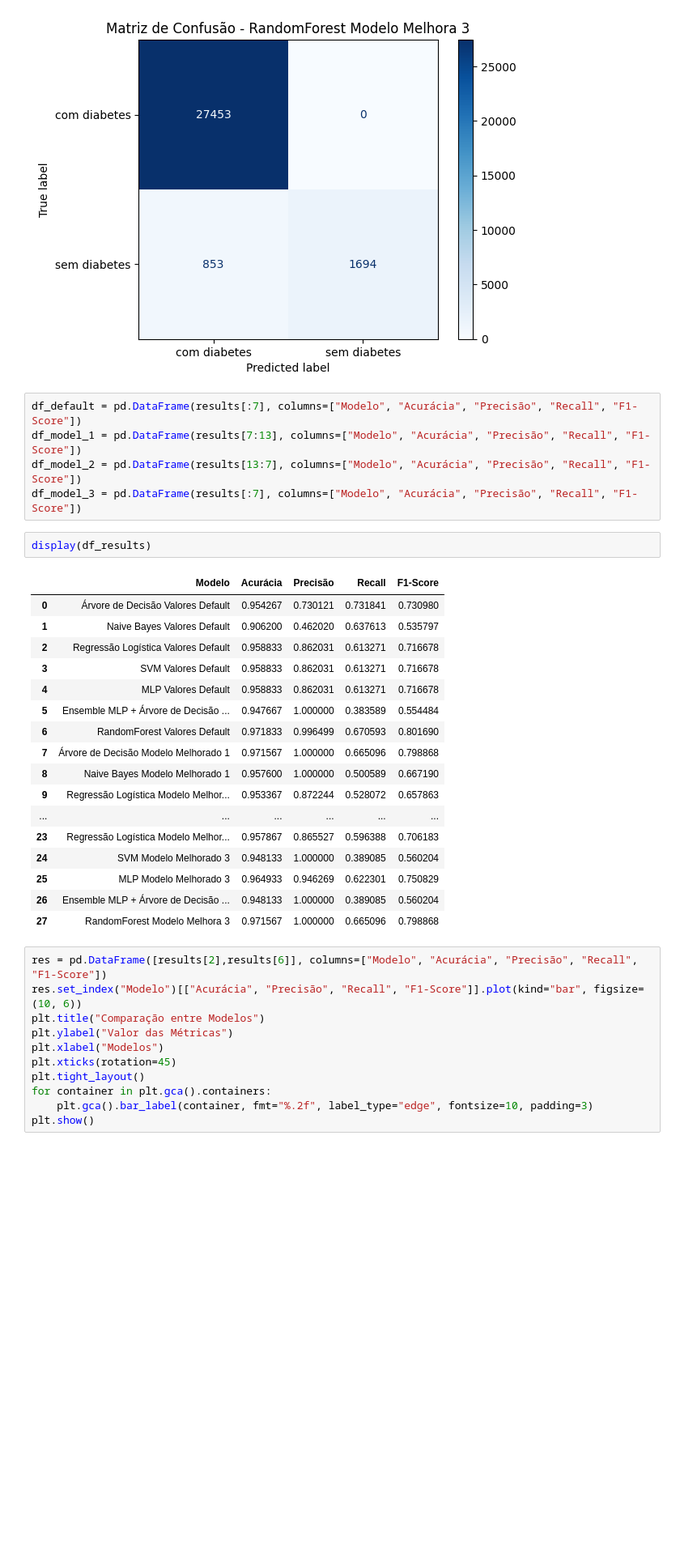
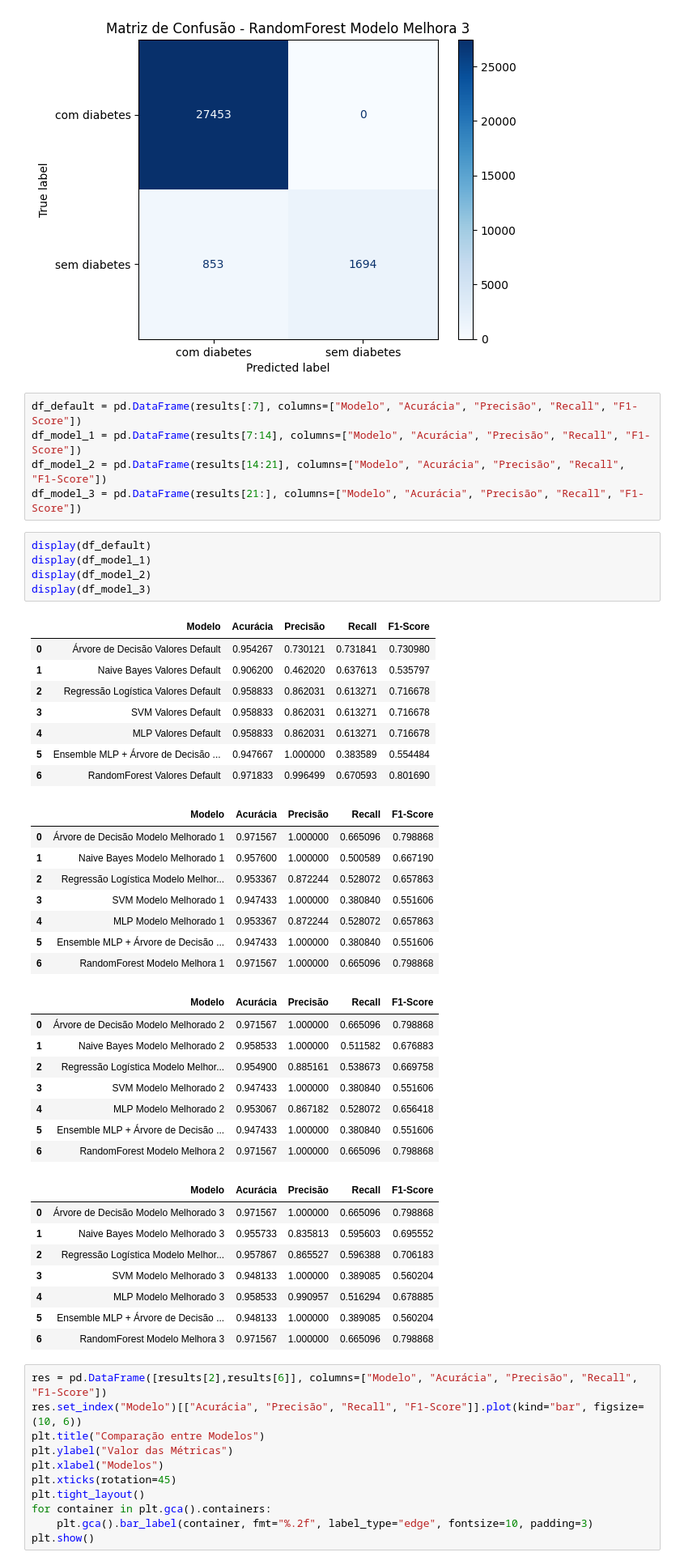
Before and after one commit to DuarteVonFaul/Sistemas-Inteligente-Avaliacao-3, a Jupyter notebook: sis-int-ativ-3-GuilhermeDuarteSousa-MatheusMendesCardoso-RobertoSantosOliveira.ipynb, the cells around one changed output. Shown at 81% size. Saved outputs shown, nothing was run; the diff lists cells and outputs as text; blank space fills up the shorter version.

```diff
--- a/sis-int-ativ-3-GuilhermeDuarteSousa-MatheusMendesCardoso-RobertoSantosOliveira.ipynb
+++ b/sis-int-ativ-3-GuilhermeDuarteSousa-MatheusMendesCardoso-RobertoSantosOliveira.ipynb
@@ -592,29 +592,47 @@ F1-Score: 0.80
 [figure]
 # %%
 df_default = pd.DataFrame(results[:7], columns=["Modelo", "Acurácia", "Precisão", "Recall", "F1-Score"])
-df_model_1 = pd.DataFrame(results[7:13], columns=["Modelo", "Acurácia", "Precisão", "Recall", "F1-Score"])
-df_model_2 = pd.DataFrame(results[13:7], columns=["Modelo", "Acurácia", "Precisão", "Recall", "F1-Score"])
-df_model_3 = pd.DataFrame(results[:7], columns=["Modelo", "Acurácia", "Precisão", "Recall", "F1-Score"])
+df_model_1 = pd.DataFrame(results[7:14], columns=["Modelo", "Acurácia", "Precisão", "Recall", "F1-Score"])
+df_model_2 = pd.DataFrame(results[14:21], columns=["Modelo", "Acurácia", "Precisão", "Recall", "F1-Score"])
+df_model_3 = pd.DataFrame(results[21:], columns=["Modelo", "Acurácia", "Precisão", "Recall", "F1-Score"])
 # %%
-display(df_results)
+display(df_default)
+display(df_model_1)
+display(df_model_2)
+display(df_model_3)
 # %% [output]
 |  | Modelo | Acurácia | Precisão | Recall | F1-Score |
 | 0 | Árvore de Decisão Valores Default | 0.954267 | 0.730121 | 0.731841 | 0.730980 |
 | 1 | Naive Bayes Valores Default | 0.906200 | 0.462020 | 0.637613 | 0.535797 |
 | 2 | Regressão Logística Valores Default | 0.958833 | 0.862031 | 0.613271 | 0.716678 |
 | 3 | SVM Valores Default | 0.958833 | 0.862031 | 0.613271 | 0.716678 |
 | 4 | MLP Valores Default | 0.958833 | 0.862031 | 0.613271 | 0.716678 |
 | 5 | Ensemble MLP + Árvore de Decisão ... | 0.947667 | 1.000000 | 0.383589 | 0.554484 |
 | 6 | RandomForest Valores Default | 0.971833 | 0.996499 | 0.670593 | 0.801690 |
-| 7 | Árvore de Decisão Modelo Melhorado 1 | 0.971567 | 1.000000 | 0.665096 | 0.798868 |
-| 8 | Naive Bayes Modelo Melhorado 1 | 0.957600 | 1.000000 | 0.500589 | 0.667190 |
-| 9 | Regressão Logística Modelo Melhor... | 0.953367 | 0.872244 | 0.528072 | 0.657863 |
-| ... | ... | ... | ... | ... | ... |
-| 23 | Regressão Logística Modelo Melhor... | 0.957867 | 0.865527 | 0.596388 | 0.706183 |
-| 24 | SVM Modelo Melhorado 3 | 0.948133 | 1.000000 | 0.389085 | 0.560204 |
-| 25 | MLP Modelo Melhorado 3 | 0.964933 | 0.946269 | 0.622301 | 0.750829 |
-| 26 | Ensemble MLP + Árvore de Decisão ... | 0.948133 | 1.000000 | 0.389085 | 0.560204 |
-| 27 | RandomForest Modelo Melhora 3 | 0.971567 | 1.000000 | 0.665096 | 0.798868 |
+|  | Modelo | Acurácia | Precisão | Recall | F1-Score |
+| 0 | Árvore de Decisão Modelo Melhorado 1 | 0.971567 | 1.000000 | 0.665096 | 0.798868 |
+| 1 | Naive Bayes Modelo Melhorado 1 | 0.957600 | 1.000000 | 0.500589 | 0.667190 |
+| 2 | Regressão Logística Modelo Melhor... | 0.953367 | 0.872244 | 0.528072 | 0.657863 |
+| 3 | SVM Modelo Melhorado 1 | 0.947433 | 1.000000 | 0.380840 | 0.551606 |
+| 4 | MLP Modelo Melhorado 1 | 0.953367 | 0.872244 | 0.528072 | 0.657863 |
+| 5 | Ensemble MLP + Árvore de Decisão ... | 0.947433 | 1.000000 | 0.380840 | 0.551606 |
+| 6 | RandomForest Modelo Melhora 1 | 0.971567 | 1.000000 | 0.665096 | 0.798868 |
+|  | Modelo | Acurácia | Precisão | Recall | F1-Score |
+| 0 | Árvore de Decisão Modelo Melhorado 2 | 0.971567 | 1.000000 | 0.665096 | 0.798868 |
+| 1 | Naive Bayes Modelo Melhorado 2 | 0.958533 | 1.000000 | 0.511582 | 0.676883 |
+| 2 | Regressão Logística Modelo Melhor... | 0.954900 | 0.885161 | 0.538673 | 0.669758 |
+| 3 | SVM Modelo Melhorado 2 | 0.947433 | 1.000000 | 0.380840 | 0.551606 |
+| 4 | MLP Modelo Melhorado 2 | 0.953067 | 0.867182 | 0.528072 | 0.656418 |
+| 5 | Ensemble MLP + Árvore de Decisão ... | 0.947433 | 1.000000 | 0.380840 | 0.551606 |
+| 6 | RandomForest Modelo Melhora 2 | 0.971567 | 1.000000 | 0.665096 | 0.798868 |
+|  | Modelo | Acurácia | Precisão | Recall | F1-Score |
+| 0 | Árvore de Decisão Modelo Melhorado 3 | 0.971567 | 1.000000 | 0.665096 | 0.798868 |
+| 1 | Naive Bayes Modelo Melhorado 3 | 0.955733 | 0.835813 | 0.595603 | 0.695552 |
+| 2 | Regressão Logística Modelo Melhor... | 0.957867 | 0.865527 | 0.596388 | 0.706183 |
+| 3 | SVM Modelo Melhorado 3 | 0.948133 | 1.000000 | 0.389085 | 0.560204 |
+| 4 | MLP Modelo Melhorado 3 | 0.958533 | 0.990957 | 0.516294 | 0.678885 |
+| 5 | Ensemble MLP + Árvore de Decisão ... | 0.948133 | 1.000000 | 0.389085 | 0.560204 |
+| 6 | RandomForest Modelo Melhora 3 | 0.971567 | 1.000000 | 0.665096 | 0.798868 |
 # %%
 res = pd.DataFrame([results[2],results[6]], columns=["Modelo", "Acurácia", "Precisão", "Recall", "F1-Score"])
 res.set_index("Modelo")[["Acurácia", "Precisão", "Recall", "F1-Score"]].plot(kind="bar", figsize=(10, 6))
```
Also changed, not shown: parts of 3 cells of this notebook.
---
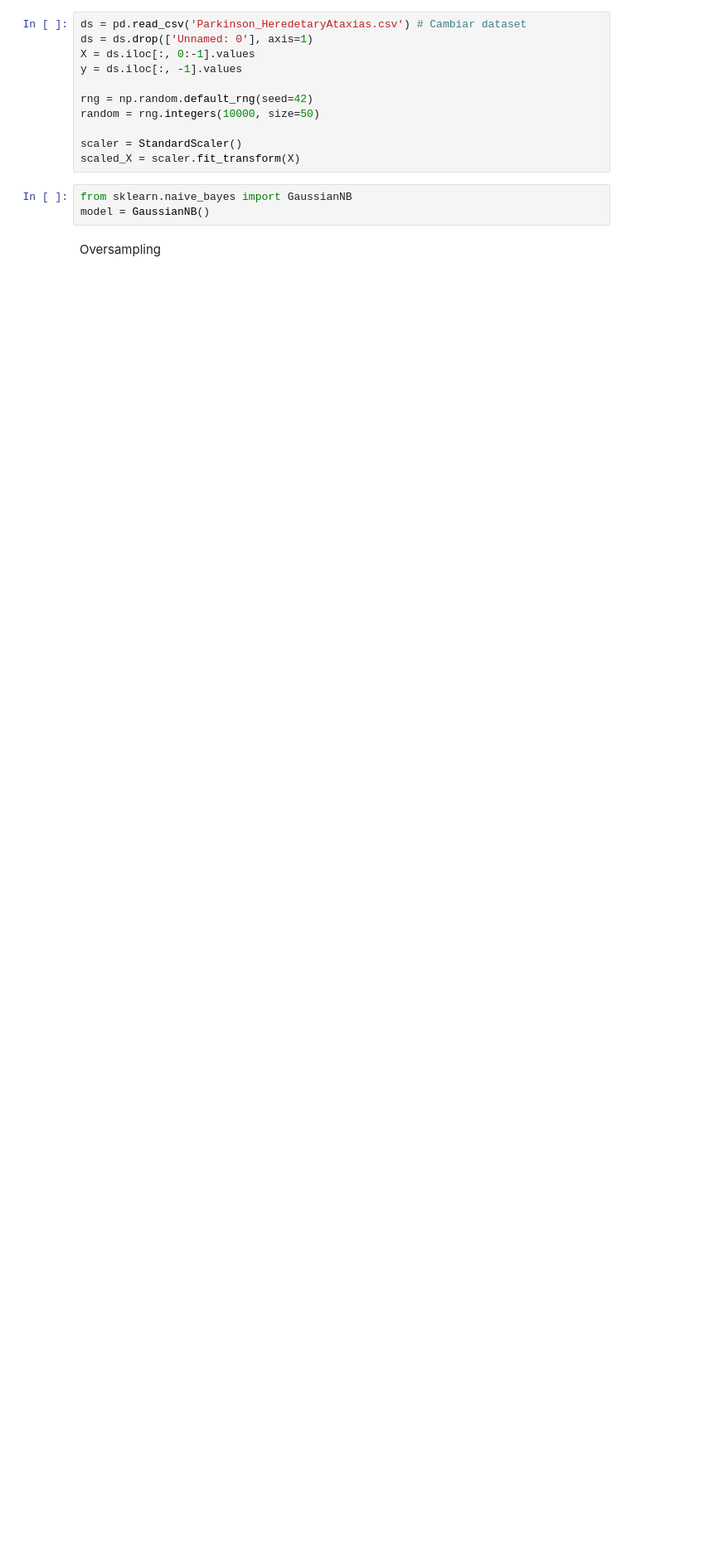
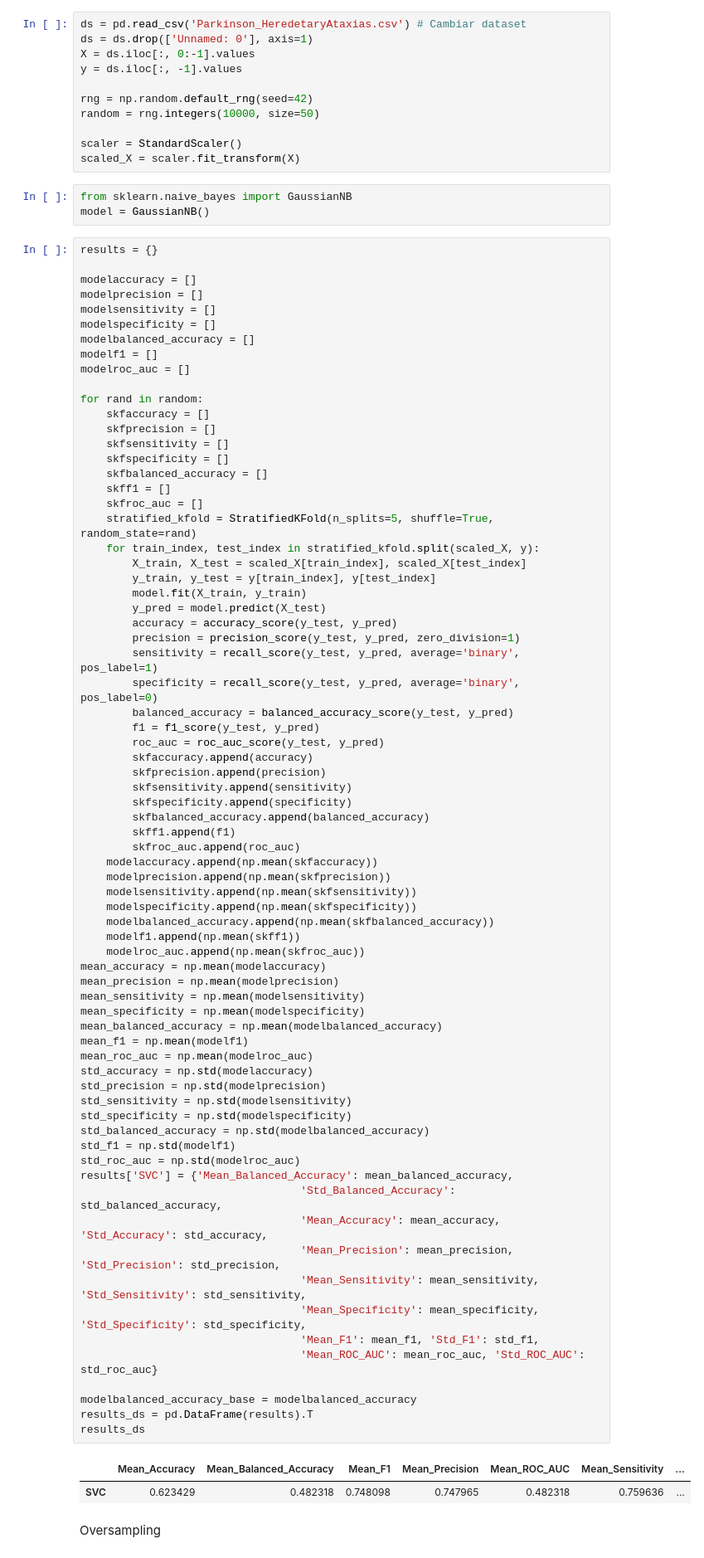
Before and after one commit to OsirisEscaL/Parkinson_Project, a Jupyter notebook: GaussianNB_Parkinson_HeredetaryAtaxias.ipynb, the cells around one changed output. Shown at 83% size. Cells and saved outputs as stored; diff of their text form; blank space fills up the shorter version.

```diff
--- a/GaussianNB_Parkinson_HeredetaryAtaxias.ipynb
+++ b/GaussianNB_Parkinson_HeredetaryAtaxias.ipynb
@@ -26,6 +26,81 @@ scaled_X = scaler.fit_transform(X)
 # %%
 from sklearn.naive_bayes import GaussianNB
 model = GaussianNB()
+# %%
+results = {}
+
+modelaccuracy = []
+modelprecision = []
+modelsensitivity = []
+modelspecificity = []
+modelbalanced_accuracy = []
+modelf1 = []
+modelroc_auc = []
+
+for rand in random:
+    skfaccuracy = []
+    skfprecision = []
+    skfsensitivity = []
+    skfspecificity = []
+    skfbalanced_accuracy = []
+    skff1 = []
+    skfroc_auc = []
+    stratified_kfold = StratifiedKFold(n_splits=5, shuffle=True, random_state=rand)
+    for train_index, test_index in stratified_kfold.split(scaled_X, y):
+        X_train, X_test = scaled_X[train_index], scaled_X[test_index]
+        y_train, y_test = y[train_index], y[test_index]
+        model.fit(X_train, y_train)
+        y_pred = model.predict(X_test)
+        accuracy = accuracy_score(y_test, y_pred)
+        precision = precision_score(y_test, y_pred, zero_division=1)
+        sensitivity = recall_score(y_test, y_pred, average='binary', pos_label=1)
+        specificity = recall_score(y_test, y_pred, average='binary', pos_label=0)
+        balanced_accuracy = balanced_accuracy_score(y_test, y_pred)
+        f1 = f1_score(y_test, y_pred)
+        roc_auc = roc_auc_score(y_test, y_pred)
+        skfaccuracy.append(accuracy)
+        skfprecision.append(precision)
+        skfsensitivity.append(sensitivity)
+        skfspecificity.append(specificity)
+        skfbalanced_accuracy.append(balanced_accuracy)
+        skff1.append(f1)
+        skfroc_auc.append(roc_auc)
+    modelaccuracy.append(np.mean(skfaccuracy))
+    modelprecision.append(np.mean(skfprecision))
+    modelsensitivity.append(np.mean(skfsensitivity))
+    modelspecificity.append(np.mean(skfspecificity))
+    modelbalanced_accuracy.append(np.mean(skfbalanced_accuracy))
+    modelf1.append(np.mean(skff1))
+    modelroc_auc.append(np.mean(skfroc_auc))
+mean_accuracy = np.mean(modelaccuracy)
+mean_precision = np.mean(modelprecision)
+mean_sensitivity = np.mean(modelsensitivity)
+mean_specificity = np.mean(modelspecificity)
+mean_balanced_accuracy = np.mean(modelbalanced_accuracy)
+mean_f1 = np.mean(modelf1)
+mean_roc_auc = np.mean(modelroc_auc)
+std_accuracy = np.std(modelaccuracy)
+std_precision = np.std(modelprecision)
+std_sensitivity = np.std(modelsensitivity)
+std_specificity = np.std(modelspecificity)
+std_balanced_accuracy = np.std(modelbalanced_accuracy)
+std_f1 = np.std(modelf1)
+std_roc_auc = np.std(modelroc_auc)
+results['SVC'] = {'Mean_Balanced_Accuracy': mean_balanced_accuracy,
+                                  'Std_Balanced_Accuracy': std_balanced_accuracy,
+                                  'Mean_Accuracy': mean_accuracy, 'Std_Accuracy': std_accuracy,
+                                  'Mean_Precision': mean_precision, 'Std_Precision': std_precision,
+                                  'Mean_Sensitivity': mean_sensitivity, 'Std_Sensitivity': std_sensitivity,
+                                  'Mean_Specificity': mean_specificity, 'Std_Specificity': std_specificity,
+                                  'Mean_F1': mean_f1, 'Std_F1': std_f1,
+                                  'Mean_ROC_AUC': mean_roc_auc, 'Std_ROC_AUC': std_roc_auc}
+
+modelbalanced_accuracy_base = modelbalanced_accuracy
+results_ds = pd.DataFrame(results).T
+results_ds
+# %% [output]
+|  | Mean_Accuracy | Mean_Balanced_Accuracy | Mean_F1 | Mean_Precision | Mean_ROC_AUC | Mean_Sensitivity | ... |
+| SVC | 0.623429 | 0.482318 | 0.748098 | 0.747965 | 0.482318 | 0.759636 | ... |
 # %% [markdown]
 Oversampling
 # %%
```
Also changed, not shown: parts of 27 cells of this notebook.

WHAT IS BEING ASKED - Counting only those lines of the data above where the word "display" appears, give the number and nothing more.

TASK RESULT - 5